The resolution of a court case begun during the previous Administration's term could impact the national broadband plan spearheaded by the current Administration's FCC. That case, which dates back to 2008, revolves around the FCC's decision to censure Comcast for throttling bandwidth for what it perceived to be bandwidth hogs. Comcast objected and took the case to the courts where it argued before the D.C. Appeals Court that the FCC has no authority to regulate broadband services.
A three-judge panel is expected to rule on that in the next several months, just as the present FCC pushes hard on its national broadband plan agenda which, at its heart, maintains that the FCC has absolute power to regulate broadband services.
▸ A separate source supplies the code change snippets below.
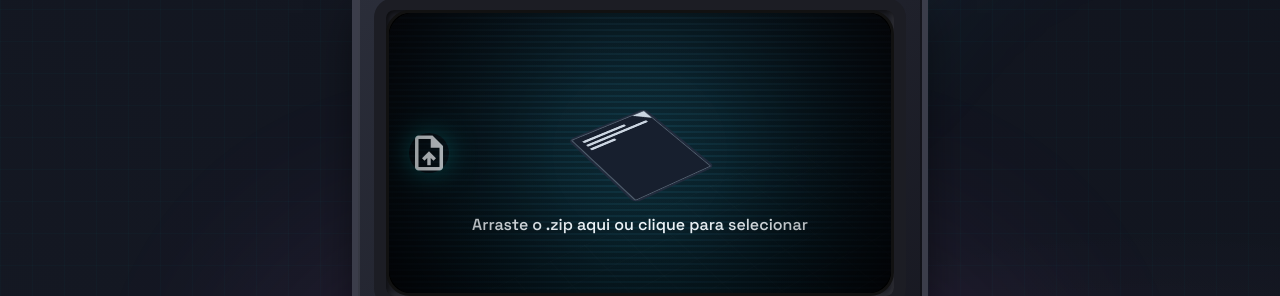
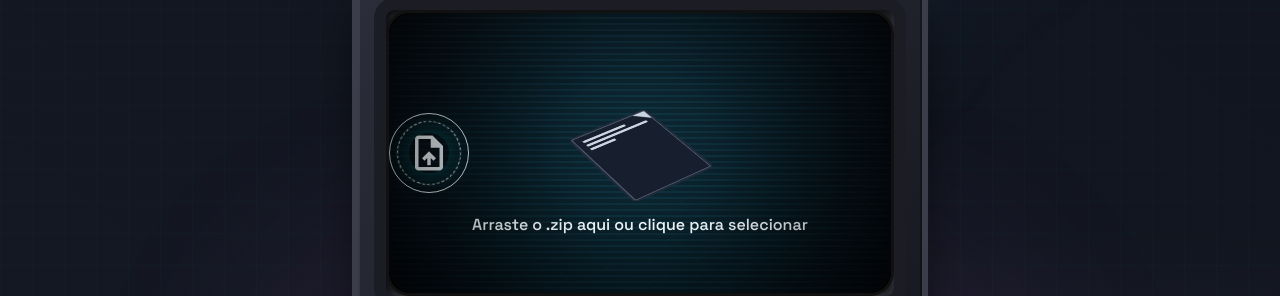
Before and after one commit to jonyduque/eproc2txt, a React (Vite) app: page / in a window 1280 px wide. Shown: the part 375-671 px from the top of the page. Built offline with nearby package versions, Linux system fonts and the light colour scheme.

Commit message:
style: fix fallback override and restore circle elements in Dropzone

```diff
--- a/src/components/LoadingScreen/Dropzone/Dropzone.tsx
+++ b/src/components/LoadingScreen/Dropzone/Dropzone.tsx
@@ -101,6 +101,8 @@ export default function Dropzone({ onZipParsed, onLoadingChange }: DropzoneProps
 							/>
 
 							<div className="dropzone-icon-wrapper">
+								<div className="dropzone-circle-outer" />
+								<div className="dropzone-circle-orbit" />
 								<div className="dropzone-circle-glow" />
 								<span className="material-icons dropzone-svg-icon-material">upload_file</span>
 							</div>
--- a/src/components/LoadingScreen/LoadingScreen.css
+++ b/src/components/LoadingScreen/LoadingScreen.css
@@ -3,11 +3,6 @@
 	--crt-bezel-bg: #1c1d24;
 	--crt-border-color: #3b3d4a;
 	--crt-shadow-color: rgba(0, 0, 0, 0.7);
-	--dropzone-circle-border: oklch(from var(--color-primary) l c h / 0.4);
-	/* biome-ignore lint/suspicious/noDuplicateCustomProperties: relative color fallback */
-	--dropzone-circle-border: --transparent(var(--color-primary), 0.4);
-	--dropzone-glow-bg: oklch(from var(--color-primary) l c h / 0.1);
-	--dropzone-glow-bg: --transparent(var(--color-primary), 0.1);
 }
 
 body.light-theme {
@@ -234,14 +229,16 @@ body.light-theme .dropzone-card::after {
 	position: absolute;
 	inset: 0;
 	border-radius: 999px;
-	border: var(--border-width-default) solid var(--color-primary-alpha-40);
+	border: var(--border-width-default) solid oklch(from var(--color-primary) l c h / 0.4);
+	border-color: --transparent(var(--color-primary), 0.4);
 }
 
 .dropzone-circle-orbit {
 	position: absolute;
 	inset: var(--space-2);
 	border-radius: 999px;
-	border: var(--border-width-default) dashed var(--color-primary-alpha-40);
+	border: var(--border-width-default) dashed oklch(from var(--color-primary) l c h / 0.4);
+	border-color: --transparent(var(--color-primary), 0.4);
 	animation: orbit 10s linear infinite;
 }
 
@@ -249,7 +246,9 @@ body.light-theme .dropzone-card::after {
 	position: absolute;
 	inset: var(--space-5);
 	border-radius: 999px;
-	background: var(--color-primary-alpha-10);
+	background: oklch(from var(--color-primary) l c h / 0.1);
+	/* biome-ignore lint/suspicious/noDuplicateProperties: relative color fallback */
+	background: --transparent(var(--color-primary), 0.1);
 	animation: glow-pulse 2s ease-in-out infinite alternate;
 }
 
@@ -476,15 +475,3 @@ body.light-theme .dropzone-card::after {
 		0 10px 20px rgba(0, 0, 0, 0.3),
 		inset 1px 1px 0 rgba(255, 255, 255, 0.1);
 }
-
-.dropzone-circle-outer {
-	border-color: var(--dropzone-circle-border);
-}
-
-.dropzone-circle-orbit {
-	border-color: var(--dropzone-circle-border);
-}
-
-.dropzone-circle-glow {
-	background: var(--dropzone-glow-bg);
-}
```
If the court rules in Comcast's favor, it could spell a long and nasty period of challenges to FCC authority about anything broadband related--including the 120 MHz spectrum grab the Commission suggests will boost national broadband but broadcasters maintain will cripple over-the-air television.
The Commission's hands aren't tied--yet--and it's quite likely that the April 21 meeting will be another show of broadband strength as the body openly considers rules about how cable set-top boxes work and whether a more consumer-oriented approach to delivering cable signals should be pursued.
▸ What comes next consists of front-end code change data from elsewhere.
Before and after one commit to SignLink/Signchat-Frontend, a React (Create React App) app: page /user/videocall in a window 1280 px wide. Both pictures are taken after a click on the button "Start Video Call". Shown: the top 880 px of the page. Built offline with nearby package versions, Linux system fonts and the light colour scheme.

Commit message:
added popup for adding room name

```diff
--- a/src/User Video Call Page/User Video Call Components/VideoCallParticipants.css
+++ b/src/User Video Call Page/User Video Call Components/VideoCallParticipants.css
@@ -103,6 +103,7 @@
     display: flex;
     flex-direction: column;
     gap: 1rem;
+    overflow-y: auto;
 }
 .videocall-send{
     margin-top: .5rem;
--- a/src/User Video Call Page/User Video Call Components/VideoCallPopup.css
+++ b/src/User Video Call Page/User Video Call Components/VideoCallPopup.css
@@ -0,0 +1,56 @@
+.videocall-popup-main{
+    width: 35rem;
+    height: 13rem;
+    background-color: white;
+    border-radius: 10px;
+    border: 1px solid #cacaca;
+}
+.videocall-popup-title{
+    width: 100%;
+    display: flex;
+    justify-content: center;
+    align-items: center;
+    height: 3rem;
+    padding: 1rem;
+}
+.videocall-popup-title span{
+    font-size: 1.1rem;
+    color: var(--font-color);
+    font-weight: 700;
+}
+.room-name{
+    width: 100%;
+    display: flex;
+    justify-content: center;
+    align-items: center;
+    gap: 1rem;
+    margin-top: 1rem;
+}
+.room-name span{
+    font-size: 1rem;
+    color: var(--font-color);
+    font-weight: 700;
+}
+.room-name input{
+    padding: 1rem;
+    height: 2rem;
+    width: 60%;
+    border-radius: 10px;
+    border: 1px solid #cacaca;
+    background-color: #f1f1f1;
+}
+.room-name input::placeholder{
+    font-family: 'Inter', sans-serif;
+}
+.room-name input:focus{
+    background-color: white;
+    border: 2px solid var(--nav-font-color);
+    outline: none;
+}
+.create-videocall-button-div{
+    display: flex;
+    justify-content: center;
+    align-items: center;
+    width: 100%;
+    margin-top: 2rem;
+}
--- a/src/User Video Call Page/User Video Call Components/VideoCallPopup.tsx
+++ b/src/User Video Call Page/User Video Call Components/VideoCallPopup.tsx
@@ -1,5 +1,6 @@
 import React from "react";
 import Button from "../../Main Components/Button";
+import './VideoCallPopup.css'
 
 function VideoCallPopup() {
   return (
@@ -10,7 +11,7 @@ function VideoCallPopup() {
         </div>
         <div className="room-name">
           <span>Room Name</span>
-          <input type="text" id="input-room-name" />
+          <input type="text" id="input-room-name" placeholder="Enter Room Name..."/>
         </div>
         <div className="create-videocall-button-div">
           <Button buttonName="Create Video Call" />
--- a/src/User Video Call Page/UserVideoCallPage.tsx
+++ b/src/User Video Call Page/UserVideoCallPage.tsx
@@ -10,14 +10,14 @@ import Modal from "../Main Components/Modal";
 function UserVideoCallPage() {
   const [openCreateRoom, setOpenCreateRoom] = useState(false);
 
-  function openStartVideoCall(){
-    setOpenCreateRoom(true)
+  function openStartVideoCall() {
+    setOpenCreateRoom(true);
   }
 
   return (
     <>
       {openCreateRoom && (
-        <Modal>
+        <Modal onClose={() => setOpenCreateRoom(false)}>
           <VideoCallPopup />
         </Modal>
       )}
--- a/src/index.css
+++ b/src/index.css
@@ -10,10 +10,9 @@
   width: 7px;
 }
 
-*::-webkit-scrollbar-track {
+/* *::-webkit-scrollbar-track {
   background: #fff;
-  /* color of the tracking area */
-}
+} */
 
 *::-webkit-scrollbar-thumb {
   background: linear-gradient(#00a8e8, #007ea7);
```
FCC opens debate on national broadband plan
Comcast, FCC come to blows over net neutrality again